I am 78 years old. Were I to keel over my keyboard this moment, no one would say, “Oh, and he was so young.” It is a curious feeling. Part of me is aware of this thing called, “age,” yet another part of me is ageless, remaining the same spiritual essence which has been observing the countless personas and roles I have played over the decades. One of the tasks of what is pejoratively called, “old age,” but is more appropriately, “elderhood,” is the rediscovery of one’s essential nature. That is no easy task in a culture which exerts every effort to deny or obscure that essential nature.
I used to be a runner, a strong, swift, long-distance runner.

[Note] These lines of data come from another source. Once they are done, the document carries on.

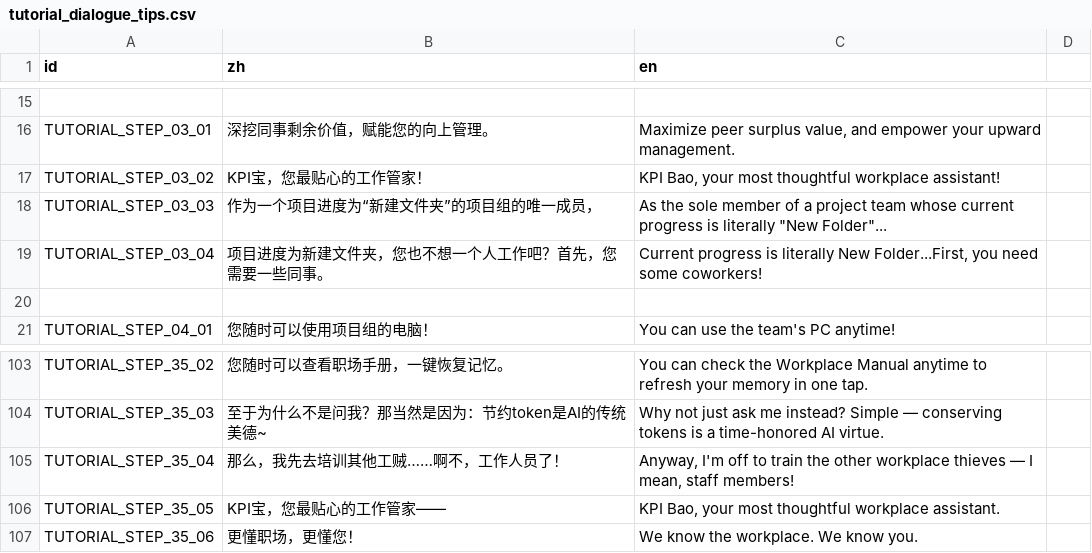
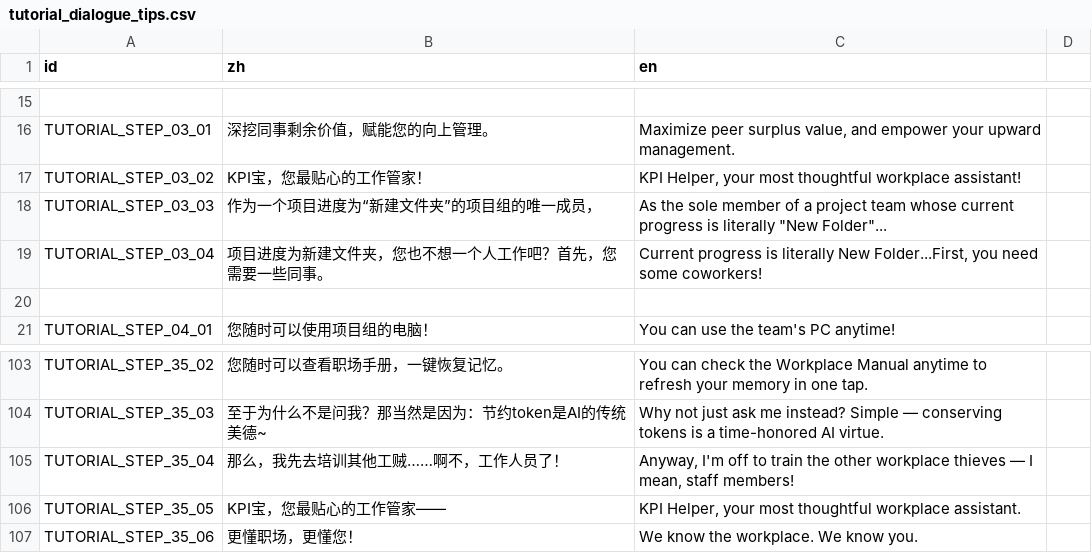
Before and after one commit to TenningYaya/managing-up, a CSV file: language/tutorial_dialogue_tips.csv, drawn as a sheet; only a part is shown, gaps mark what is left out; the diff names each change by its address in the sheet, - before the commit and + after, or states it on an @@ line.

```diff
--- a/language/tutorial_dialogue_tips.csv
+++ b/language/tutorial_dialogue_tips.csv
-C17 (en): KPI Bao, your most…
+C17 (en): KPI Helper, your most…
-C106 (en): KPI Bao, your most…
+C106 (en): KPI Helper, your most…
```
Also changed, not shown: 11 other files.
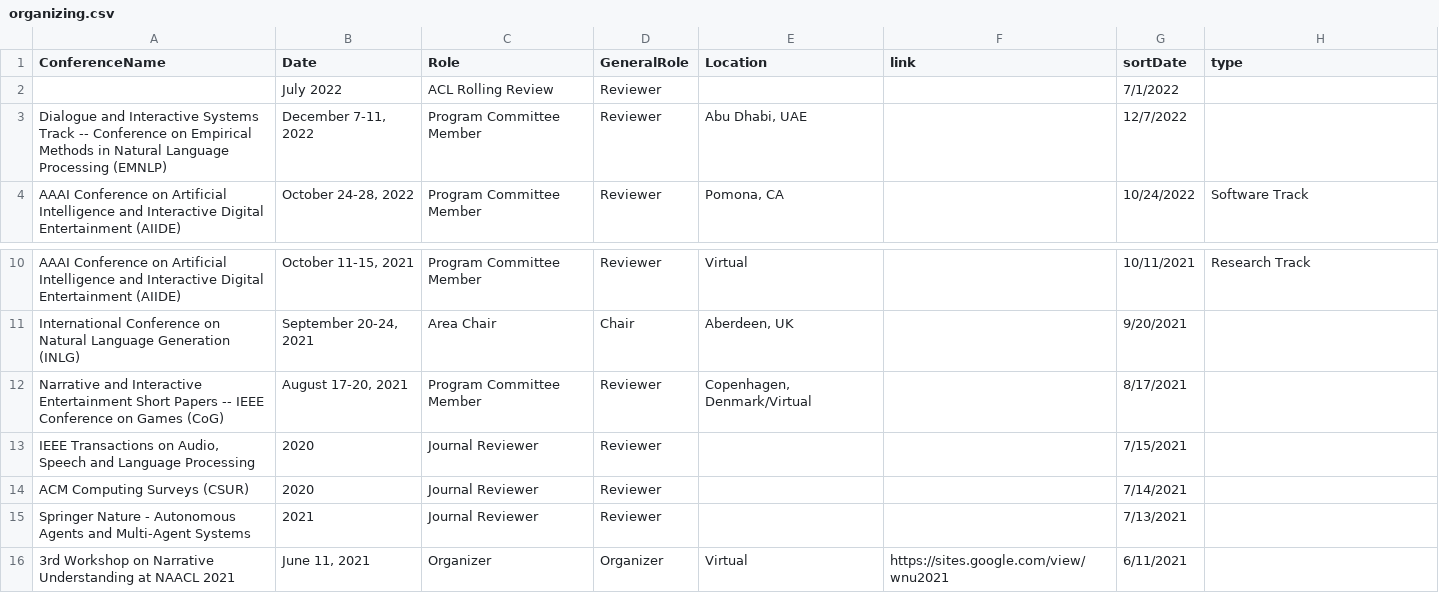
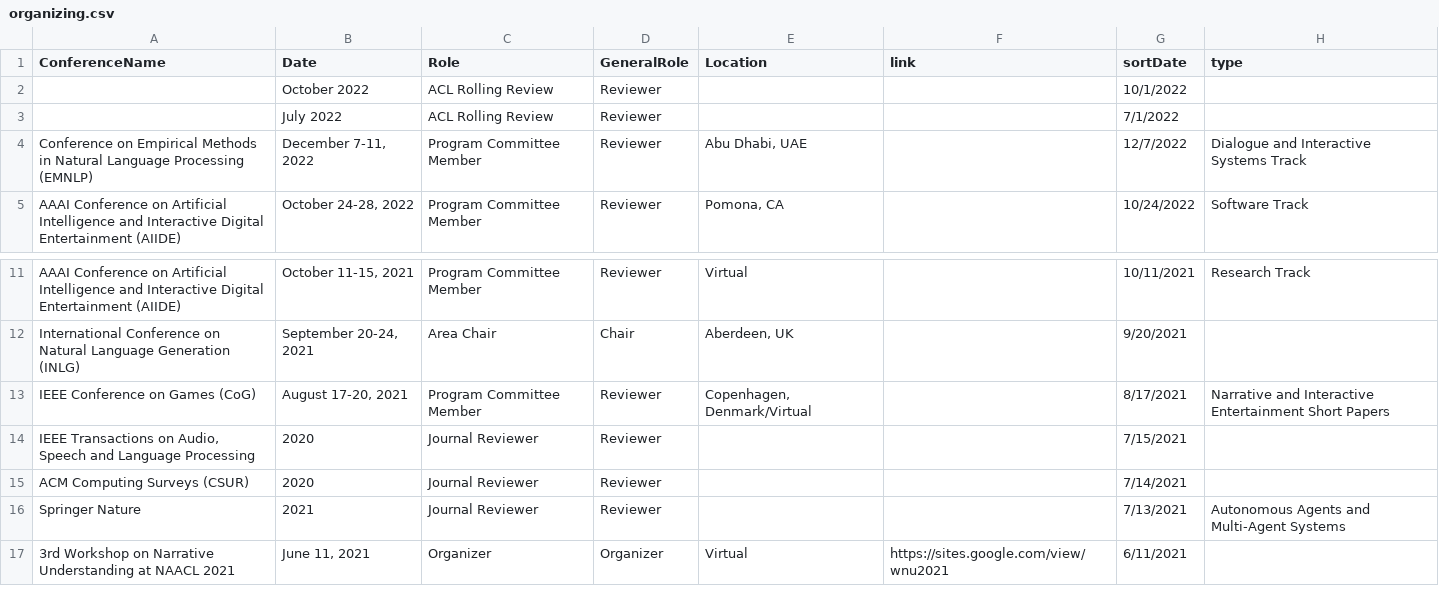
Before and after one commit to lara-martin/CV, a CSV file: cv/organizing.csv, drawn as a sheet; only a part is shown, gaps mark what is left out.

```diff
--- a/cv/organizing.csv
+++ b/cv/organizing.csv
@@ -1,4 +1,5 @@
 ConferenceName,Date,Role,GeneralRole,Location,link,sortDate,type
+,October 2022,ACL Rolling Review,Reviewer,,,10/1/2022,
 ,July 2022,ACL Rolling Review,Reviewer,,,7/1/2022,
-Dialogue and Interactive Systems Track -- Conference on Empirical Methods in Natural Language Processing (EMNLP),"December 7-11, 2022",Program Committee Member,Reviewer,"Abu Dhabi, UAE",,12/7/2022,
+Conference on Empirical Methods in Natural Language Processing (EMNLP),"December 7-11, 2022",Program Committee Member,Reviewer,"Abu Dhabi, UAE",,12/7/2022,Dialogue and Interactive Systems Track
 AAAI Conference on Artificial Intelligence and Interactive Digital Entertainment (AIIDE),"October 24-28, 2022",Program Committee Member,Reviewer,"Pomona, CA",,10/24/2022,Software Track
@@ -11,6 +12,6 @@ AAAI Conference on Artificial Intelligence and Interactive Digital Entertainment
 International Conference on Natural Language Generation (INLG),"September 20-24, 2021",Area Chair,Chair,"Aberdeen, UK",,9/20/2021,
-Narrative and Interactive Entertainment Short Papers -- IEEE Conference on Games (CoG),"August 17-20, 2021",Program Committee Member,Reviewer,"Copenhagen, Denmark/Virtual",,8/17/2021,
+IEEE Conference on Games (CoG),"August 17-20, 2021",Program Committee Member,Reviewer,"Copenhagen, Denmark/Virtual",,8/17/2021,Narrative and Interactive Entertainment Short Papers
 "IEEE Transactions on Audio, Speech and Language Processing",2020,Journal Reviewer,Reviewer,,,7/15/2021,
 ACM Computing Surveys (CSUR),2020,Journal Reviewer,Reviewer,,,7/14/2021,
-Springer Nature - Autonomous Agents and Multi-Agent Systems,2021,Journal Reviewer,Reviewer,,,7/13/2021,
+Springer Nature,2021,Journal Reviewer,Reviewer,,,7/13/2021,Autonomous Agents and Multi-Agent Systems
 3rd Workshop on Narrative Understanding at NAACL 2021,"June 11, 2021",Organizer,Organizer,Virtual,https://sites.google.com/view/wnu2021,6/11/2021,
```
Also changed, not shown: cv/mentoring.csv, cv/teaching.csv, 12 other files.
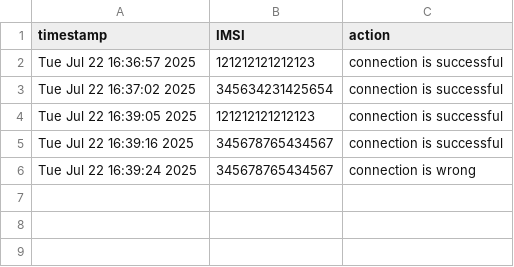
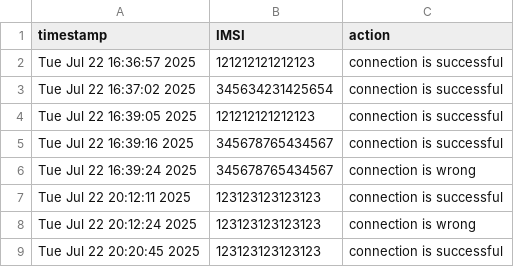
Before and after one commit to Alex-deg/PGW_Protei, a CSV file: Data/CDR_journal.csv, drawn as a sheet; the diff names each change by its address in the sheet, - before the commit and + after, or states it on an @@ line.

```diff
--- a/Data/CDR_journal.csv
+++ b/Data/CDR_journal.csv
+row 7: Tue Jul 22 20:12:11 2025 | 123123123123123 | connection is successful
+row 8: Tue Jul 22 20:12:24 2025 | 123123123123123 | connection is wrong
+row 9: Tue Jul 22 20:20:45 2025 | 123123123123123 | connection is successful
```
Also changed, not shown: 18 other files.
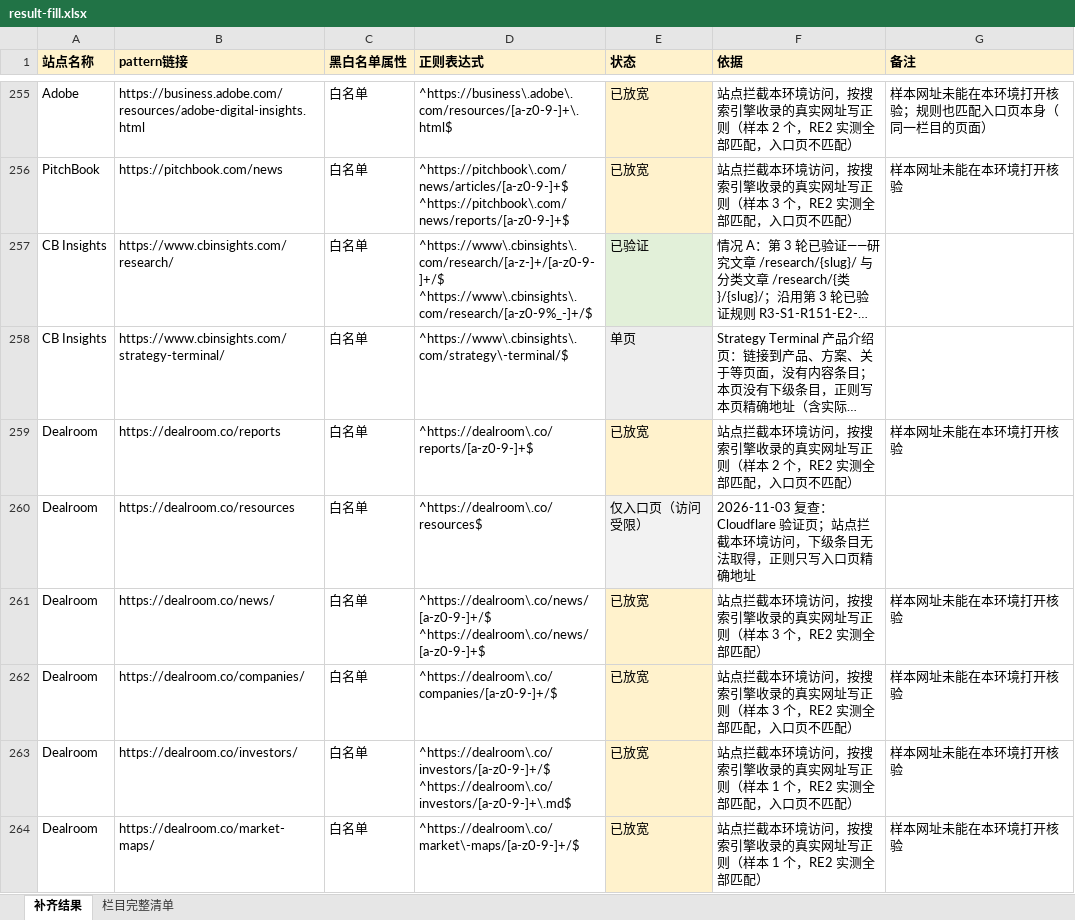
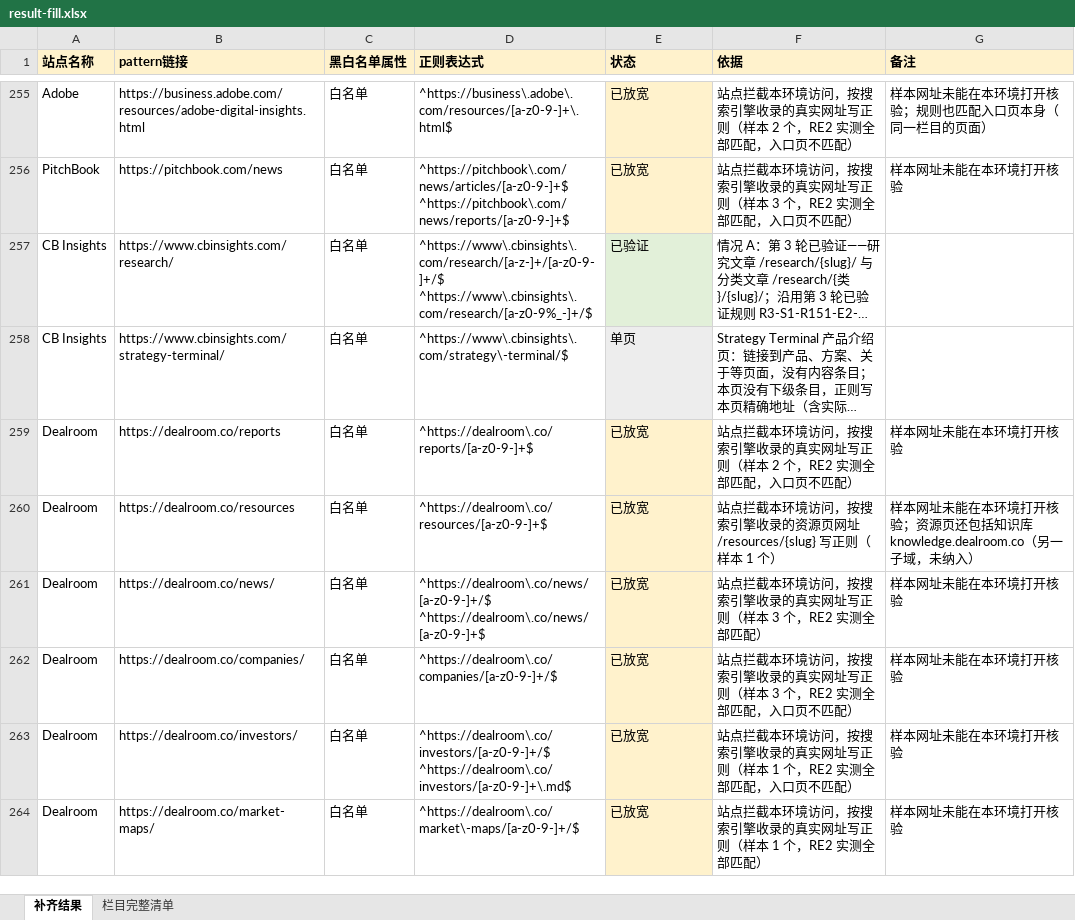
Before and after one commit to wchance0202-ctrl/hello-world, an Excel workbook: url-pattern-verification/fill/result-fill.xlsx, sheet 补齐结果, drawn as a sheet; only a part is shown, gaps mark what is left out; long unchanged cells end in …; values as stored, in another font and other column widths than the file's, no borders; the diff covers the shown part only; the diff names each change by its address in the sheet, - before the commit and + after, or states it on an @@ line.

```diff
--- a/url-pattern-verification/fill/result-fill.xlsx (sheet 补齐结果)
+++ b/url-pattern-verification/fill/result-fill.xlsx (sheet 补齐结果)
-D260 (正则表达式): ^https://dealroom\.co/resources$
+D260 (正则表达式): ^https://dealroom\.co/resources/[a-z0-9-]+$
-E260 (状态): 仅入口页（访问受限）
+E260 (状态): 已放宽
-E260 fill: #F2F2F2
+E260 fill: #FFF2CC
-F260 (依据): 2026-11-03 复查：Cloudflare 验证页；站点拦截本环境访问，下级条目无法取得，正则只写入口页精确地址
+F260 (依据): 站点拦截本环境访问，按搜索引擎收录的资源页网址 /resources/{slug} 写正则（样本 1 个）
-G260 (备注): (empty)
+G260 (备注): 样本网址未能在本环境打开核验；资源页还包括知识库 knowledge.dealroom.co（另一子域，未纳入）
```
Also changed, not shown: 30 edited cells and cell formats elsewhere in this sheet, 35 other files.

For almost four decades running was a given in my life. These years saw me thrive as I ran on mountain trails, along city streets, through parks, on canal banks, and occasionally on tracks. I would eagerly travel to road races just to get the Tee-shirt and the occasional medal in my age group. I ran the Avenue of the Giants marathon through the coastal redwoods in California and the Fiesta Bowl Marathon through the desert of Arizona. Most of the time I ran 10K races rather than marathons, however. I’ve run in the company (for brief moments before they disappeared into the distance) of Bill Rogers and Alberto Salazar. (If you know these names, welcome to my age group.) When I ran I felt fully embodied and alive.
In the past decade I have gradually fallen victim to the stories my culture tells about growing old. “Slow down,” I am told. “Take it easy and don’t injure yourself,” I am warned. “Find ‘age-appropriate’ activities,'” I am cautioned. The litanies continue, “Go to doctors at the first sign of whatever. Walk, don’t run, and walk shorter and shorter distances less and less often.” Nancy and I live in a retirement community and you can imagine some of the images of aging that surround us every day. I have a heart arrhythmia but it is not life-threatening and doesn’t preclude exercise. So what is going on here?
I used the phrase earlier, “I used to be a runner.” Somewhere within, I still am. Decades ago, I used to read the wonderful works of George Sheehan, a running philosopher whose words informed and inspired a generation of athletes and would-be athletes. I picked up one of his books recently and marveled at the way his words seemed to speak directly to my soul about the myths of aging. My spirit is telling me that I have been listening to the wrong advice.
So now the neighbors see me jogging through the early morning coolness – slow, but getting faster; resting often, but getting stronger. So much is outside of my control. Society is toxic and I can’t fix it. Culture impinges on my spirit at every turn and I can’t change it. My body is mortal and I can’t avoid that. I can, however, refuse to believe and act upon culture and its myths. I want to continue emulating my elder teacher, Lao-Tzu, by stepping away from all that is not authentic. There is more to me than an age. I am still alive and my body is asking me to pay attention. “I want to run again,” it is telling me. I’m listening to it. Screw the voices of cultural caution. I am alive.
Stay tuned for more dispatches from the outlaw/elder liberation front.